[Content revision data]
============
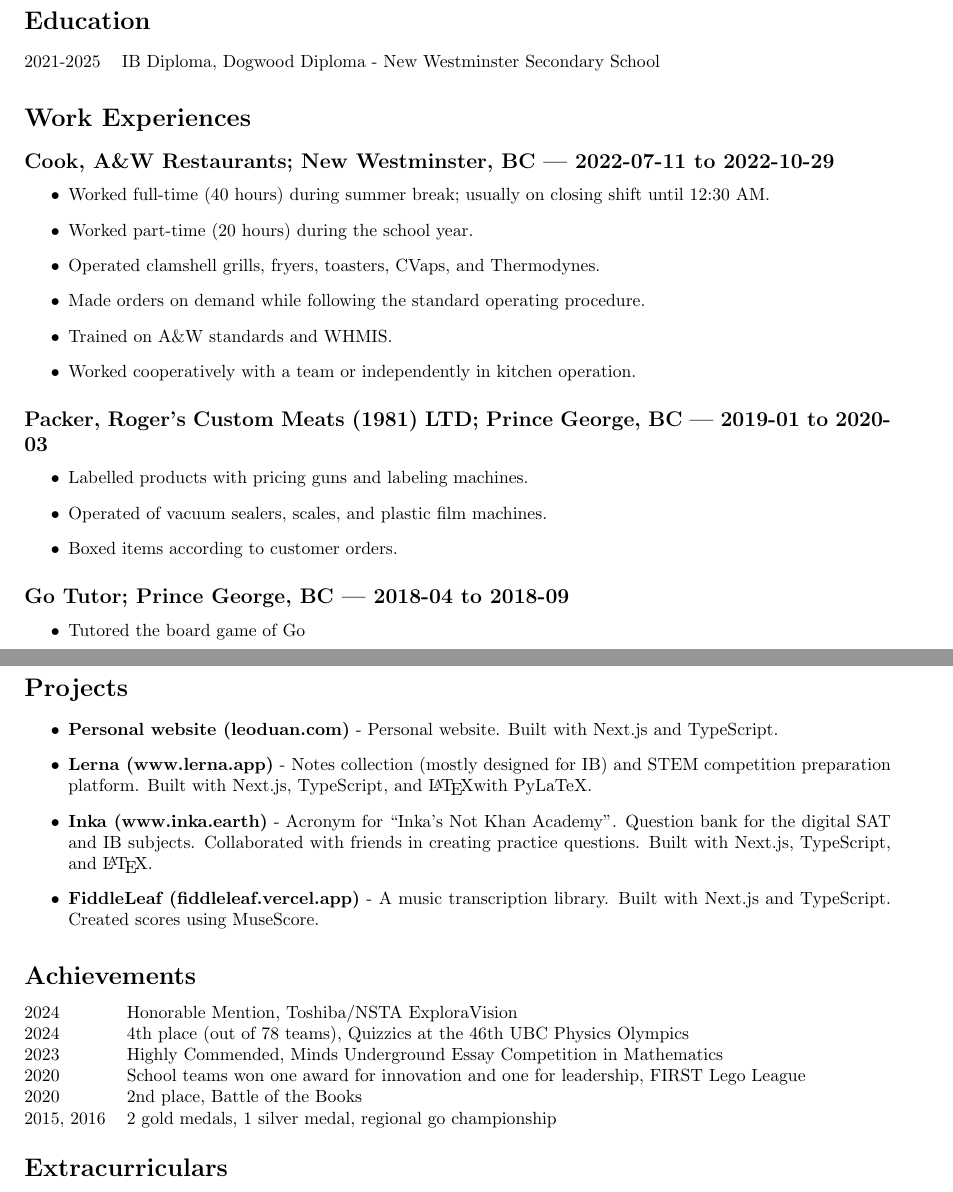
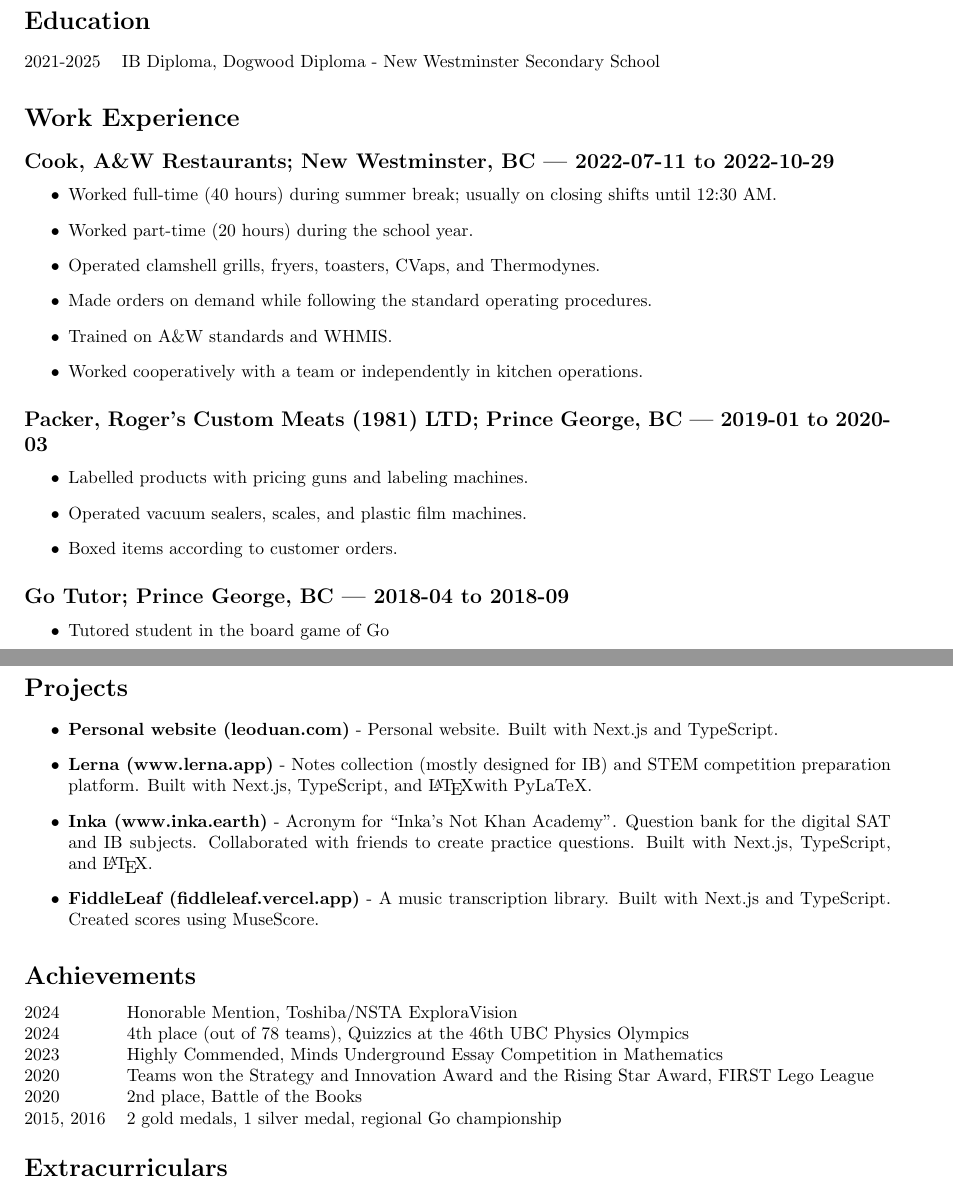
Before and after one commit to leoduan0/cv, a LaTeX CV (CV.tex): two parts of pages 1 and 2 of 2, joined at a grey line, cut so that both start at the same text. Compiled offline with pdfLaTeX.

Commit message:
Update FLL award. Correct grammar

```diff
--- a/CV.tex
+++ b/CV.tex
@@ -30,31 +30,31 @@
 	2021-2025 & IB Diploma, Dogwood Diploma - New Westminster Secondary School \\
 \end{tabular}
 
-\section*{Work Experiences}
+\section*{Work Experience}
 
 \subsection*{Cook, A\&W Restaurants; New Westminster, BC — 2022-07-11 to 2022-10-29}
 
 \begin{itemize}
-	\item Worked full-time (40 hours) during summer break; usually on closing shift until 12:30 AM.
+	\item Worked full-time (40 hours) during summer break; usually on closing shifts until 12:30 AM.
 	\item Worked part-time (20 hours) during the school year.
 	\item Operated clamshell grills, fryers, toasters, CVaps, and Thermodynes.
-	\item Made orders on demand while following the standard operating procedure.
+	\item Made orders on demand while following the standard operating procedures.
 	\item Trained on A\&W standards and WHMIS.
-	\item Worked cooperatively with a team or independently in kitchen operation.
+	\item Worked cooperatively with a team or independently in kitchen operations.
 \end{itemize}
 
 \subsection*{Packer, Roger's Custom Meats (1981) LTD; Prince George, BC — 2019-01 to 2020-03}
 
 \begin{itemize}
 	\item Labelled products with pricing guns and labeling machines.
-	\item Operated of vacuum sealers, scales, and plastic film machines.
+	\item Operated vacuum sealers, scales, and plastic film machines.
 	\item Boxed items according to customer orders.
 \end{itemize}
 
 \subsection*{Go Tutor; Prince George, BC — 2018-04 to 2018-09}
 
 \begin{itemize}
-	\item Tutored the board game of Go
+	\item Tutored student in the board game of Go
 \end{itemize}
 
 \section*{Projects}
@@ -62,19 +62,19 @@
 \begin{itemize}
 	\item \textbf{Personal website (leoduan.com)} - Personal website. Built with Next.js and TypeScript.
 	\item \textbf{Lerna (www.lerna.app)} - Notes collection (mostly designed for IB) and STEM competition preparation platform. Built with Next.js, TypeScript, and \LaTeX with PyLaTeX.
-	\item \textbf{Inka (www.inka.earth)} - Acronym for ``Inka's Not Khan Academy''. Question bank for the digital SAT and IB subjects. Collaborated with friends in creating practice questions. Built with Next.js, TypeScript, and \LaTeX.
+	\item \textbf{Inka (www.inka.earth)} - Acronym for ``Inka's Not Khan Academy''. Question bank for the digital SAT and IB subjects. Collaborated with friends to create practice questions. Built with Next.js, TypeScript, and \LaTeX.
 	\item \textbf{FiddleLeaf (fiddleleaf.vercel.app)} - A music transcription library. Built with Next.js and TypeScript. Created scores using MuseScore.
 \end{itemize}
 
 \section*{Achievements}
 
 \begin{tabular}{@{}ll}
-	2024       & Honorable Mention, Toshiba/NSTA ExploraVision                                       \\
-	2024       & 4th place (out of 78 teams), Quizzics at the 46th UBC Physics Olympics              \\
-	2023       & Highly Commended, Minds Underground Essay Competition in Mathematics                \\
-	2020       & School teams won one award for innovation and one for leadership, FIRST Lego League \\
-	2020       & 2nd place, Battle of the Books                                                      \\
-	2015, 2016 & 2 gold medals, 1 silver medal, regional go championship
+	2024       & Honorable Mention, Toshiba/NSTA ExploraVision                                            \\
+	2024       & 4th place (out of 78 teams), Quizzics at the 46th UBC Physics Olympics                   \\
+	2023       & Highly Commended, Minds Underground Essay Competition in Mathematics                     \\
+	2020       & Teams won the Strategy and Innovation Award and the Rising Star Award, FIRST Lego League \\
+	2020       & 2nd place, Battle of the Books                                                           \\
+	2015, 2016 & 2 gold medals, 1 silver medal, regional Go championship
 \end{tabular}
 
 \section*{Extracurriculars}
```
Also changed, not shown: CV.pdf.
============
Problem to work on:
Copy all the records word for word and keep the pictures out.

Solution for this exercise:
Before and after one commit to leoduan0/cv, a LaTeX CV (CV.tex): two parts of pages 1 and 2 of 2, joined at a grey line, cut so that both start at the same text. Compiled offline with pdfLaTeX.

Commit message:
Update FLL award. Correct grammar

```diff
--- a/CV.tex
+++ b/CV.tex
@@ -30,31 +30,31 @@
 	2021-2025 & IB Diploma, Dogwood Diploma - New Westminster Secondary School \\
 \end{tabular}
 
-\section*{Work Experiences}
+\section*{Work Experience}
 
 \subsection*{Cook, A\&W Restaurants; New Westminster, BC — 2022-07-11 to 2022-10-29}
 
 \begin{itemize}
-	\item Worked full-time (40 hours) during summer break; usually on closing shift until 12:30 AM.
+	\item Worked full-time (40 hours) during summer break; usually on closing shifts until 12:30 AM.
 	\item Worked part-time (20 hours) during the school year.
 	\item Operated clamshell grills, fryers, toasters, CVaps, and Thermodynes.
-	\item Made orders on demand while following the standard operating procedure.
+	\item Made orders on demand while following the standard operating procedures.
 	\item Trained on A\&W standards and WHMIS.
-	\item Worked cooperatively with a team or independently in kitchen operation.
+	\item Worked cooperatively with a team or independently in kitchen operations.
 \end{itemize}
 
 \subsection*{Packer, Roger's Custom Meats (1981) LTD; Prince George, BC — 2019-01 to 2020-03}
 
 \begin{itemize}
 	\item Labelled products with pricing guns and labeling machines.
-	\item Operated of vacuum sealers, scales, and plastic film machines.
+	\item Operated vacuum sealers, scales, and plastic film machines.
 	\item Boxed items according to customer orders.
 \end{itemize}
 
 \subsection*{Go Tutor; Prince George, BC — 2018-04 to 2018-09}
 
 \begin{itemize}
-	\item Tutored the board game of Go
+	\item Tutored student in the board game of Go
 \end{itemize}
 
 \section*{Projects}
@@ -62,19 +62,19 @@
 \begin{itemize}
 	\item \textbf{Personal website (leoduan.com)} - Personal website. Built with Next.js and TypeScript.
 	\item \textbf{Lerna (www.lerna.app)} - Notes collection (mostly designed for IB) and STEM competition preparation platform. Built with Next.js, TypeScript, and \LaTeX with PyLaTeX.
-	\item \textbf{Inka (www.inka.earth)} - Acronym for ``Inka's Not Khan Academy''. Question bank for the digital SAT and IB subjects. Collaborated with friends in creating practice questions. Built with Next.js, TypeScript, and \LaTeX.
+	\item \textbf{Inka (www.inka.earth)} - Acronym for ``Inka's Not Khan Academy''. Question bank for the digital SAT and IB subjects. Collaborated with friends to create practice questions. Built with Next.js, TypeScript, and \LaTeX.
 	\item \textbf{FiddleLeaf (fiddleleaf.vercel.app)} - A music transcription library. Built with Next.js and TypeScript. Created scores using MuseScore.
 \end{itemize}
 
 \section*{Achievements}
 
 \begin{tabular}{@{}ll}
-	2024       & Honorable Mention, Toshiba/NSTA ExploraVision                                       \\
-	2024       & 4th place (out of 78 teams), Quizzics at the 46th UBC Physics Olympics              \\
-	2023       & Highly Commended, Minds Underground Essay Competition in Mathematics                \\
-	2020       & School teams won one award for innovation and one for leadership, FIRST Lego League \\
-	2020       & 2nd place, Battle of the Books                                                      \\
-	2015, 2016 & 2 gold medals, 1 silver medal, regional go championship
+	2024       & Honorable Mention, Toshiba/NSTA ExploraVision                                            \\
+	2024       & 4th place (out of 78 teams), Quizzics at the 46th UBC Physics Olympics                   \\
+	2023       & Highly Commended, Minds Underground Essay Competition in Mathematics                     \\
+	2020       & Teams won the Strategy and Innovation Award and the Rising Star Award, FIRST Lego League \\
+	2020       & 2nd place, Battle of the Books                                                           \\
+	2015, 2016 & 2 gold medals, 1 silver medal, regional Go championship
 \end{tabular}
 
 \section*{Extracurriculars}
```
Also changed, not shown: CV.pdf.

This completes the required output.